• [PROBLEM DESCRIPTION]
Word for word, copy out every line of the records, omitting each picture.

• [LISTED ENTRIES]
┌──
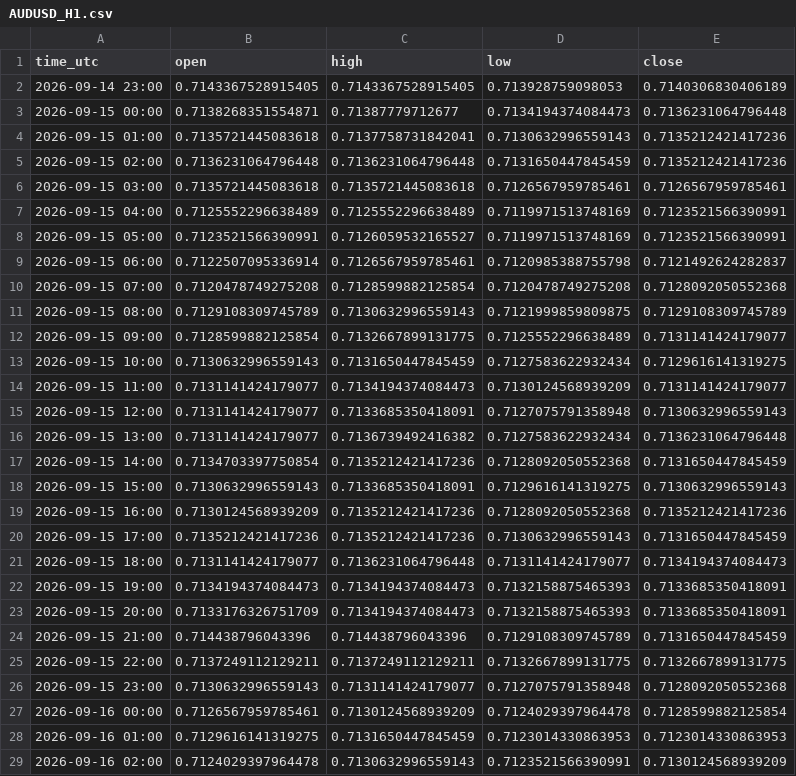
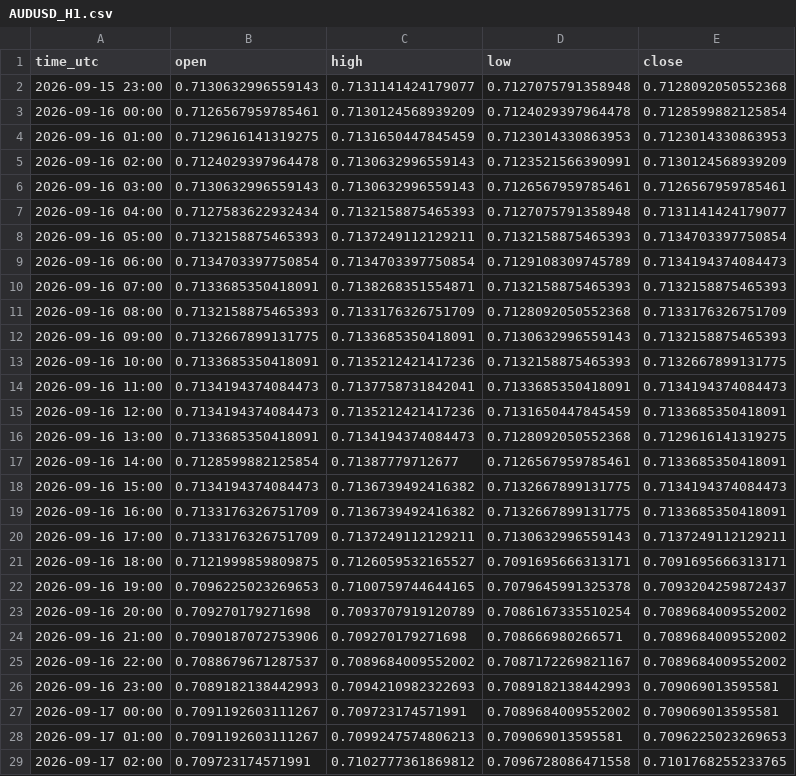
Before and after one commit to jarbays00001/fx-data, a CSV file: data/AUDUSD_H1.csv, drawn as a sheet; only a part is shown; the shorter side is filled out with more unchanged rows; the diff covers the shown part only.

```diff
--- a/data/AUDUSD_H1.csv
+++ b/data/AUDUSD_H1.csv
@@ -1,26 +1,2 @@
 time_utc,open,high,low,close
-2026-09-14 23:00,0.7143367528915405,0.7143367528915405,0.713928759098053,0.7140306830406189
-2026-09-15 00:00,0.7138268351554871,0.71387779712677,0.7134194374084473,0.7136231064796448
-2026-09-15 01:00,0.7135721445083618,0.7137758731842041,0.7130632996559143,0.7135212421417236
-2026-09-15 02:00,0.7136231064796448,0.7136231064796448,0.7131650447845459,0.7135212421417236
-2026-09-15 03:00,0.7135721445083618,0.7135721445083618,0.7126567959785461,0.7126567959785461
-2026-09-15 04:00,0.7125552296638489,0.7125552296638489,0.7119971513748169,0.7123521566390991
-2026-09-15 05:00,0.7123521566390991,0.7126059532165527,0.7119971513748169,0.7123521566390991
-2026-09-15 06:00,0.7122507095336914,0.7126567959785461,0.7120985388755798,0.7121492624282837
-2026-09-15 07:00,0.7120478749275208,0.7128599882125854,0.7120478749275208,0.7128092050552368
-2026-09-15 08:00,0.7129108309745789,0.7130632996559143,0.7121999859809875,0.7129108309745789
-2026-09-15 09:00,0.7128599882125854,0.7132667899131775,0.7125552296638489,0.7131141424179077
-2026-09-15 10:00,0.7130632996559143,0.7131650447845459,0.7127583622932434,0.7129616141319275
-2026-09-15 11:00,0.7131141424179077,0.7134194374084473,0.7130124568939209,0.7131141424179077
-2026-09-15 12:00,0.7131141424179077,0.7133685350418091,0.7127075791358948,0.7130632996559143
-2026-09-15 13:00,0.7131141424179077,0.7136739492416382,0.7127583622932434,0.7136231064796448
-2026-09-15 14:00,0.7134703397750854,0.7135212421417236,0.7128092050552368,0.7131650447845459
-2026-09-15 15:00,0.7130632996559143,0.7133685350418091,0.7129616141319275,0.7130632996559143
-2026-09-15 16:00,0.7130124568939209,0.7135212421417236,0.7128092050552368,0.7135212421417236
-2026-09-15 17:00,0.7135212421417236,0.7135212421417236,0.7130632996559143,0.7131650447845459
-2026-09-15 18:00,0.7131141424179077,0.7136231064796448,0.7131141424179077,0.7134194374084473
-2026-09-15 19:00,0.7134194374084473,0.7134194374084473,0.7132158875465393,0.7133685350418091
-2026-09-15 20:00,0.7133176326751709,0.7134194374084473,0.7132158875465393,0.7133685350418091
-2026-09-15 21:00,0.714438796043396,0.714438796043396,0.7129108309745789,0.7131650447845459
-2026-09-15 22:00,0.7137249112129211,0.7137249112129211,0.7132667899131775,0.7132667899131775
 2026-09-15 23:00,0.7130632996559143,0.7131141424179077,0.7127075791358948,0.7128092050552368
```
Also changed, not shown: 2 edited cells elsewhere in this file, data/AUDCAD_H1.csv, data/EURCHF_H1.csv, 56 other files.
└──
• [WRITTEN REPLY]
Before and after one commit to jarbays00001/fx-data, a CSV file: data/AUDUSD_H1.csv, drawn as a sheet; only a part is shown; the shorter side is filled out with more unchanged rows; the diff covers the shown part only.

```diff
--- a/data/AUDUSD_H1.csv
+++ b/data/AUDUSD_H1.csv
@@ -1,26 +1,2 @@
 time_utc,open,high,low,close
-2026-09-14 23:00,0.7143367528915405,0.7143367528915405,0.713928759098053,0.7140306830406189
-2026-09-15 00:00,0.7138268351554871,0.71387779712677,0.7134194374084473,0.7136231064796448
-2026-09-15 01:00,0.7135721445083618,0.7137758731842041,0.7130632996559143,0.7135212421417236
-2026-09-15 02:00,0.7136231064796448,0.7136231064796448,0.7131650447845459,0.7135212421417236
-2026-09-15 03:00,0.7135721445083618,0.7135721445083618,0.7126567959785461,0.7126567959785461
-2026-09-15 04:00,0.7125552296638489,0.7125552296638489,0.7119971513748169,0.7123521566390991
-2026-09-15 05:00,0.7123521566390991,0.7126059532165527,0.7119971513748169,0.7123521566390991
-2026-09-15 06:00,0.7122507095336914,0.7126567959785461,0.7120985388755798,0.7121492624282837
-2026-09-15 07:00,0.7120478749275208,0.7128599882125854,0.7120478749275208,0.7128092050552368
-2026-09-15 08:00,0.7129108309745789,0.7130632996559143,0.7121999859809875,0.7129108309745789
-2026-09-15 09:00,0.7128599882125854,0.7132667899131775,0.7125552296638489,0.7131141424179077
-2026-09-15 10:00,0.7130632996559143,0.7131650447845459,0.7127583622932434,0.7129616141319275
-2026-09-15 11:00,0.7131141424179077,0.7134194374084473,0.7130124568939209,0.7131141424179077
-2026-09-15 12:00,0.7131141424179077,0.7133685350418091,0.7127075791358948,0.7130632996559143
-2026-09-15 13:00,0.7131141424179077,0.7136739492416382,0.7127583622932434,0.7136231064796448
-2026-09-15 14:00,0.7134703397750854,0.7135212421417236,0.7128092050552368,0.7131650447845459
-2026-09-15 15:00,0.7130632996559143,0.7133685350418091,0.7129616141319275,0.7130632996559143
-2026-09-15 16:00,0.7130124568939209,0.7135212421417236,0.7128092050552368,0.7135212421417236
-2026-09-15 17:00,0.7135212421417236,0.7135212421417236,0.7130632996559143,0.7131650447845459
-2026-09-15 18:00,0.7131141424179077,0.7136231064796448,0.7131141424179077,0.7134194374084473
-2026-09-15 19:00,0.7134194374084473,0.7134194374084473,0.7132158875465393,0.7133685350418091
-2026-09-15 20:00,0.7133176326751709,0.7134194374084473,0.7132158875465393,0.7133685350418091
-2026-09-15 21:00,0.714438796043396,0.714438796043396,0.7129108309745789,0.7131650447845459
-2026-09-15 22:00,0.7137249112129211,0.7137249112129211,0.7132667899131775,0.7132667899131775
 2026-09-15 23:00,0.7130632996559143,0.7131141424179077,0.7127075791358948,0.7128092050552368
```
Also changed, not shown: 2 edited cells elsewhere in this file, data/AUDCAD_H1.csv, data/EURCHF_H1.csv, 56 other files.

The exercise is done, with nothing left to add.